Task description: Search the records for "screen" and copy each line that holds it.

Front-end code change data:
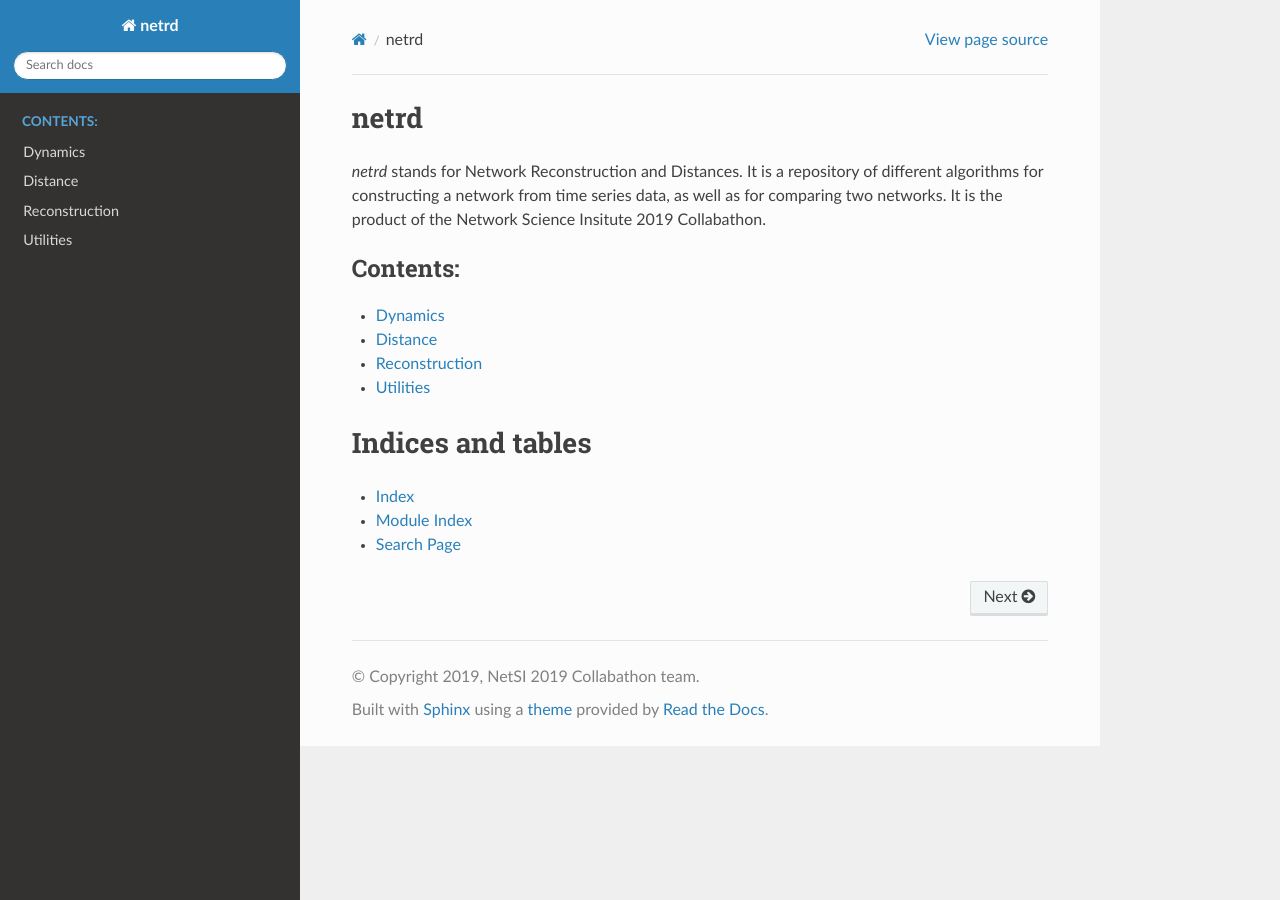
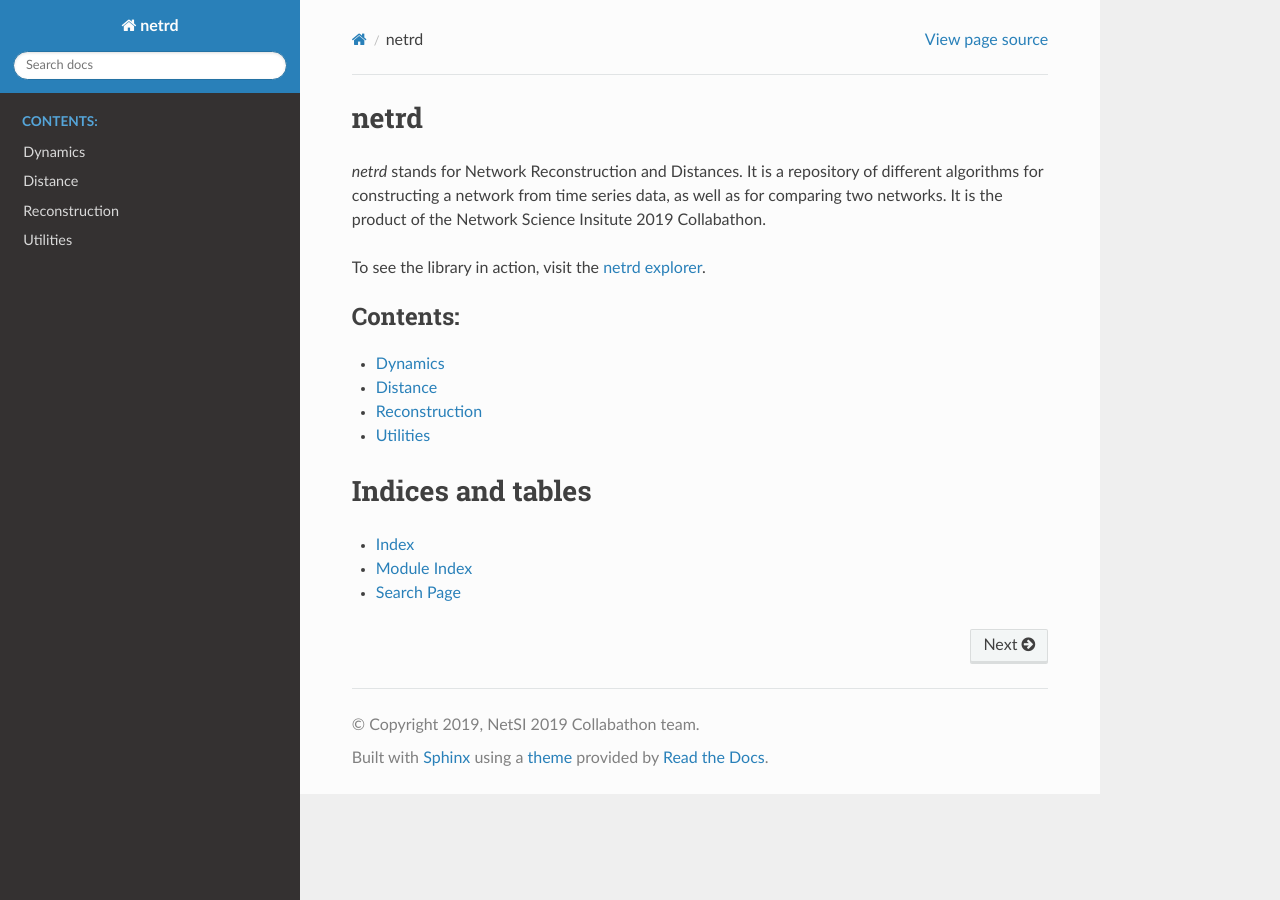
Before and after one commit to netsiphd/netrd, a Sphinx documentation site: the page built from doc/source/index.rst, in a window 1280 px wide. Built offline with Sphinx 7.4.7 and the Read the Docs theme 2.0.0, drawn with Linux system fonts in a browser that asks for light colours.

Commit message:
mention netrdexplorer in docs/readme

```diff
--- a/doc/source/index.rst
+++ b/doc/source/index.rst
@@ -10,6 +10,10 @@ netrd
 of different algorithms for constructing a network from time series data,
 as well as for comparing two networks. It is the product of the Network
 Science Insitute 2019 Collabathon.
+
+To see the library in action, visit the `netrd explorer`_.
+
+.. _netrd explorer: https://netrdexplorer.herokuapp.com/
 
 .. toctree::
    :maxdepth: 2
```
Also changed, not shown: README.md (+3 -0 lines).
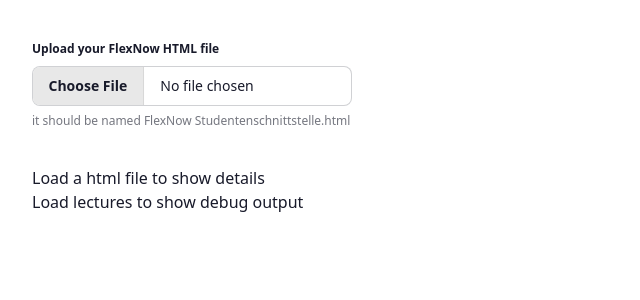
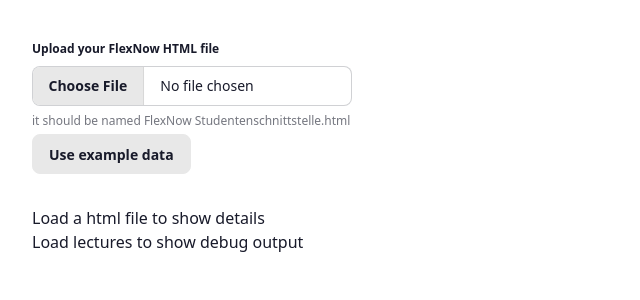
Before and after one commit to maxschipper/flexnow-stats-visualizer, a Vue app: page / in a window 1280 px wide. Shown: the top 300 px of the page, without its empty margins (0-640 px from the left). Built offline with nearby package versions, Linux system fonts and the light colour scheme.

Commit message:
feat(ExampleData): add an ExampleData component/button
to use the example data instead of supplying the flex now html

```diff
--- a/src/App.vue
+++ b/src/App.vue
@@ -4,6 +4,7 @@
 import Details from "./components/Details.vue";
 import FileInput from "./components/FileInput.vue";
 import type { Lecture } from "./parser";
+import ExampleData from "./components/ExampleData.vue";
 
 const lectures = ref<Lecture[]>([]);
 
@@ -17,6 +18,7 @@
     <div class="m-8">
         <div class="my-8">
             <FileInput @lectures-loaded="updateLectures" />
+            <ExampleData @lectures-loaded="updateLectures" />
         </div>
 
         <div>
--- /dev/null
+++ b/src/components/ExampleData.vue
@@ -0,0 +1,27 @@
+<script lang="ts">
+/**
+ * Button to use example data if one wants to test the web app without supplying their own FlexNow data
+ *
+ * @emits lectures-loaded - propagates the `Lecture[]` list containing the example data - this needs to call a function that will replace the old lecture data with this new data
+ */
+export default {};
+</script>
+
+<script setup lang="ts">
+import rawExampleData from "@/assets/exampleData.json";
+import type { Lecture } from "@/parser";
+
+const exampleData = rawExampleData as Lecture[];
+
+const emit = defineEmits<{
+    (e: "lectures-loaded", data: Lecture[]): void;
+}>();
+
+function emitExampleData() {
+    emit("lectures-loaded", exampleData);
+}
+</script>
+
+<template>
+    <button @click="emitExampleData" class="btn">Use example data</button>
+</template>
```
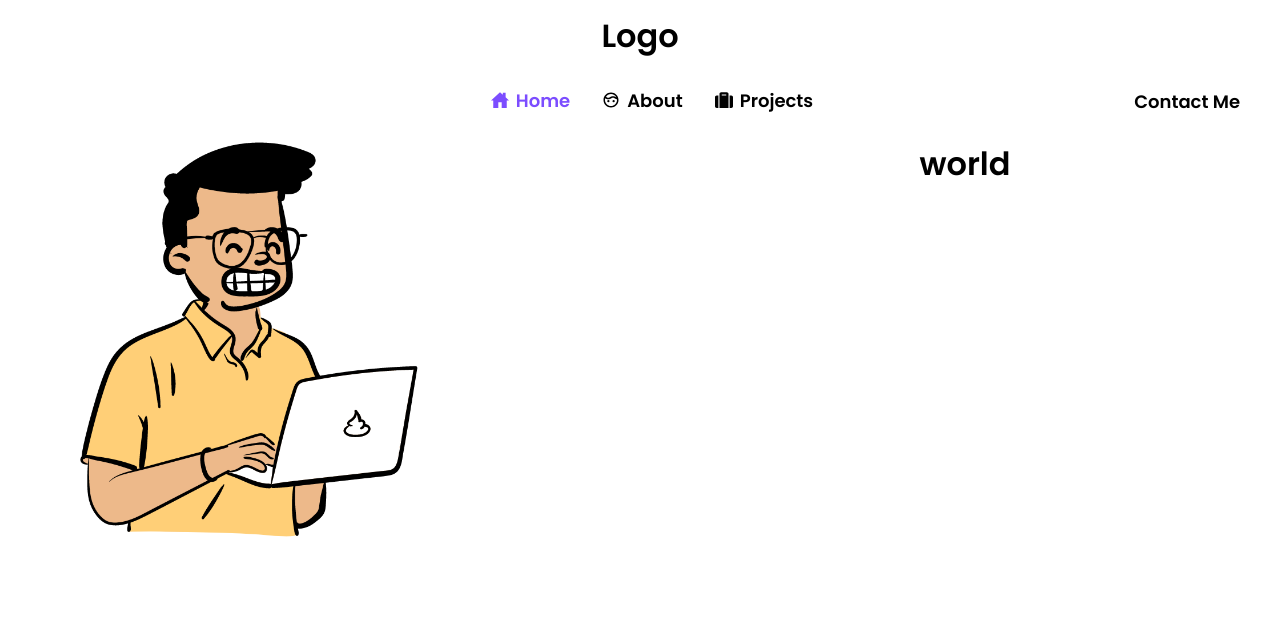
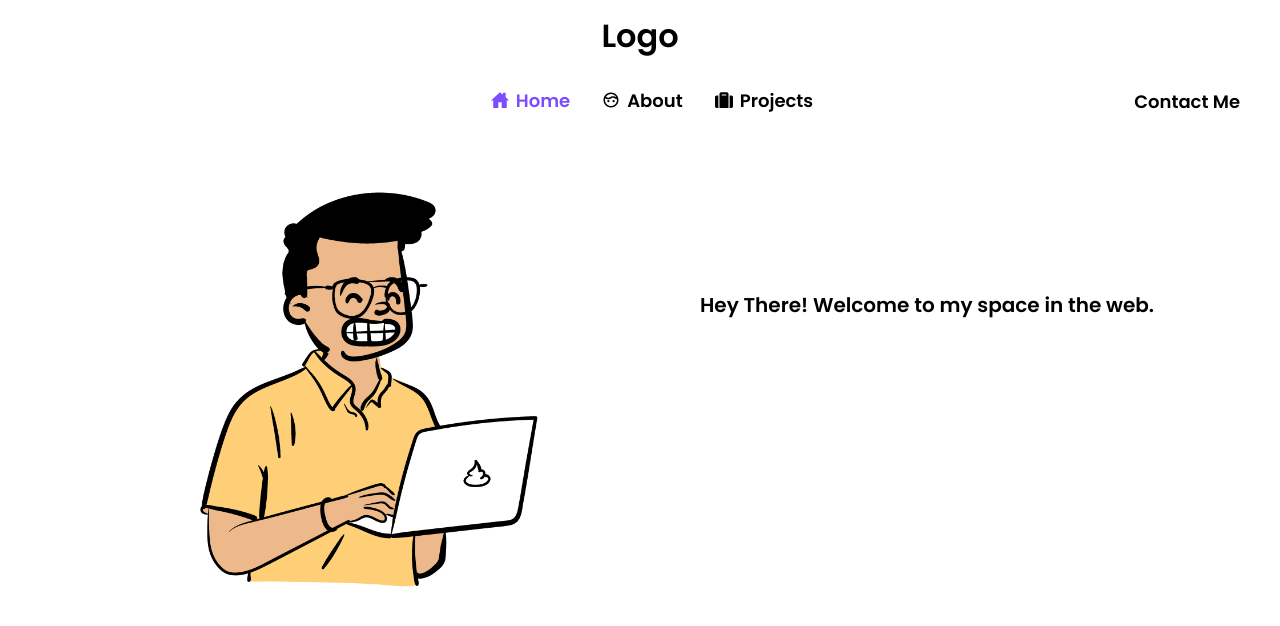
Before and after one commit to adarshajit/Portfolio-web-app, a React (Create React App) app: page / in a window 1280 px wide. Shown: the top 626 px of the page. Built offline with nearby package versions, Linux system fonts and the light colour scheme.

Commit message:
sidebar routes fixed 🔧

```diff
--- a/src/Components/Sidebar/Sidebar.js
+++ b/src/Components/Sidebar/Sidebar.js
@@ -1,12 +1,11 @@
 import React from "react";
+
 import {
   SidebarContainer,
   Icon,
   CloseIcon,
   SidebarWrapper,
-  SidebarLink,
   SidebarRoute,
-  SideBtnWrap,
 } from "./SidebarElements";
 
 const Sidebar = ({ isOpen, toggle }) => {
@@ -16,24 +15,19 @@ const Sidebar = ({ isOpen, toggle }) => {
         <CloseIcon />
       </Icon>
       <SidebarWrapper>
-        <SidebarLink to="/" onClick={toggle}>
+        <SidebarRoute to="/" onClick={toggle}>
           Home
-        </SidebarLink>
-        <SidebarLink to="/about" onClick={toggle}>
+        </SidebarRoute>
+        <SidebarRoute to="about" onClick={toggle}>
           About
-        </SidebarLink>
-        <SidebarLink to="/projects" onClick={toggle}>
+        </SidebarRoute>
+        <SidebarRoute to="projects" onClick={toggle}>
           Projects
-        </SidebarLink>
-        <SidebarLink to="/volunteering" onClick={toggle}>
-          Volunteering
-        </SidebarLink>
-      </SidebarWrapper>
-      <SideBtnWrap>
-        <SidebarRoute to="/" onClick={toggle}>
+        </SidebarRoute>
+        <SidebarRoute to="contact" onClick={toggle}>
           Contact Me
         </SidebarRoute>
-      </SideBtnWrap>
+      </SidebarWrapper>
     </SidebarContainer>
   );
 };
--- a/src/Components/Sidebar/SidebarElements.js
+++ b/src/Components/Sidebar/SidebarElements.js
@@ -1,6 +1,5 @@
 import styled from "styled-components";
 import { FaTimes } from "react-icons/fa";
-import { Link as LinkScroll } from "react-scroll";
 import { Link as LinkRouter } from "react-router-dom";
 
 export const SidebarContainer = styled.div`
@@ -46,7 +45,7 @@ export const SidebarMenu = styled.ul`
   }
 `;
 
-export const SidebarLink = styled(LinkScroll)`
+export const SidebarRoute = styled(LinkRouter)`
   display: flex;
   align-items: center;
   justify-content: center;
@@ -71,22 +70,3 @@ export const SideBtnWrap = styled.div`
     display: none;
   }
 `;
-
-export const SidebarRoute = styled(LinkRouter)`
-  border-radius: 50px;
-  background: #fdc12a;
-  white-space: nowrap;
-  padding: 16px 64px;
-  color: #7c4dff;
-  font-size: 16px;
-  outline: none;
-  border: none;
-  cursor: pointer;
-  transition: all 0.2s ease-in-out;
-  text-decoration: none;
-  &:hover {
-    transition: all 0.2s ease-in-out;
-    background: #fff;
-    color: #010606;
-  }
-`;
--- a/src/Pages/homePage/Home.js
+++ b/src/Pages/homePage/Home.js
@@ -8,7 +8,7 @@ const Home = () => {
       <HomeContainer>
         <HeroImg src={Avatar} />
 
-        <HeroText>world</HeroText>
+        <HeroText>Hey There! Welcome to my space in the web.</HeroText>
       </HomeContainer>
     </>
   );
--- a/src/Pages/homePage/HomeElements.js
+++ b/src/Pages/homePage/HomeElements.js
@@ -12,12 +12,12 @@ export const HomeContainer = styled.div`
 
 export const HeroImg = styled.img`
   display: flex;
-  margin-left: 80px;
+  margin: 50px 0 0 200px;
 
   height: 400px;
 
   @media screen and (max-width: 768px) {
-    margin-left: 150px;
+    margin: 24px 0 0 135px;
 
     height: 300px;
   }
@@ -33,5 +33,21 @@ export const HeroImg = styled.img`
 
 export const HeroText = styled.h1`
   display: flex;
-  justify-content: center;
+  margin: 150px 0 0 50px;
+  font-size: 20px;
+
+  height: 400px;
+
+  @media screen and (max-width: 768px) {
+    margin: 24px 0 0 135px;
+    height: 300px;
+  }
+  @media screen and (max-width: 450px) {
+    margin-left: 80px;
+    height: 300px;
+  }
+  @media screen and (max-width: 350px) {
+    margin-left: 40px;
+    height: 300px;
+  } ;
 `;
```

Written solution:
   @media screen and (max-width: 768px) {
+  @media screen and (max-width: 768px) {
+  @media screen and (max-width: 450px) {
+  @media screen and (max-width: 350px) {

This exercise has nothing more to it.